From a comparative perspective, the challenges that American courts and legislators are facing when trying to construe an honest services fraud statute are familiar. Almost all European countries have a general provision that criminalizes any breach of fiduciary duties that brings about economic harm to the principal. The comparative inquiry also helps shed light on the way in which the offense should be defined in a future statute. First, honest services fraud should be treated as a separate offense that is different from fraud; more specifically, the offense of honest services fraud should be conceived as a midpoint between fraud and embezzlement. Second, this offense—which could be defined as a “disloyalty” or “mismanagement” crime—should be construed along the lines of a derivate action for breach of fiduciary duties, although with higher standards, given that its violation triggers criminal sanctions. Third, this new disloyalty offense should include elements that are not required by current law, including whether “actual” or “reasonably foreseeable harm” is caused and whether the breach of the fiduciary duty is the proximate cause of the actual harm.
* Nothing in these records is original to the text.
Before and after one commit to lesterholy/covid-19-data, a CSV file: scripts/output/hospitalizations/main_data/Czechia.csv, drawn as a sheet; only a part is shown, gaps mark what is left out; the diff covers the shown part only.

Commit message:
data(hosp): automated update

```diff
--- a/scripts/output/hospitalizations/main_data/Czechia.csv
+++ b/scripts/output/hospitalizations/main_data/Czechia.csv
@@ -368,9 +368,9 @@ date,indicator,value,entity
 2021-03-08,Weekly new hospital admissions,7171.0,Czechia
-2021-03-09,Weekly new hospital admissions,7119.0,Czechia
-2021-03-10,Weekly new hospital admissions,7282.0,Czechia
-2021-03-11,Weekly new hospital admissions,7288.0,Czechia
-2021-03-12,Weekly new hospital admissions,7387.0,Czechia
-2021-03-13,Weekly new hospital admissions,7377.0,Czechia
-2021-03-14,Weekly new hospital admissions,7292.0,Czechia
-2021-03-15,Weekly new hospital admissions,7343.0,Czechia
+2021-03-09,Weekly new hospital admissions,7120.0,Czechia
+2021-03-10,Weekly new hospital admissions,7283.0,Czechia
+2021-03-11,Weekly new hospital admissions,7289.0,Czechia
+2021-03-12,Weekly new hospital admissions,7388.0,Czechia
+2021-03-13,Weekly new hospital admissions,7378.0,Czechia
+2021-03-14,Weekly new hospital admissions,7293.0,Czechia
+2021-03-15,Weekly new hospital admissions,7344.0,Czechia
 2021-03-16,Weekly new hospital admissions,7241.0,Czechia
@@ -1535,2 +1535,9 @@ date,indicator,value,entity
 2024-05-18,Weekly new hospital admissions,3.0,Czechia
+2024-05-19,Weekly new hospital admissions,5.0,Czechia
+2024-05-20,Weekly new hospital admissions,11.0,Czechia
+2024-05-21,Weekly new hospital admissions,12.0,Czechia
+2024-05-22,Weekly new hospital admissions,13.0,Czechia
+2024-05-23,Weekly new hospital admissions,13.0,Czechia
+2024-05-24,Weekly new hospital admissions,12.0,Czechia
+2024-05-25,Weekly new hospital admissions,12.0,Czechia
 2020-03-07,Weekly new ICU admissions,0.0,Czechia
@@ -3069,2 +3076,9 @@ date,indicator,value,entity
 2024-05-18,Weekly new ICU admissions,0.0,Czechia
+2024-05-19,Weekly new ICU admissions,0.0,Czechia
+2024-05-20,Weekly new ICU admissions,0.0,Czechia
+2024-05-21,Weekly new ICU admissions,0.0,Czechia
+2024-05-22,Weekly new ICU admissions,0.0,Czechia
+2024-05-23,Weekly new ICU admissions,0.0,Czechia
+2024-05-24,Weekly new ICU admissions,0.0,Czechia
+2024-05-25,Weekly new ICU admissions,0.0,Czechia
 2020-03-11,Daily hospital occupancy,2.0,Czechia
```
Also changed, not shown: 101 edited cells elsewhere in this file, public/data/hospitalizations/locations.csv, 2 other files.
The time has come to create a freestanding general disloyalty offense that requires an actual or reasonably foreseeable harm to the corporation as a prerequisite to criminal liability.
- © 2015 by The Regents of the University of California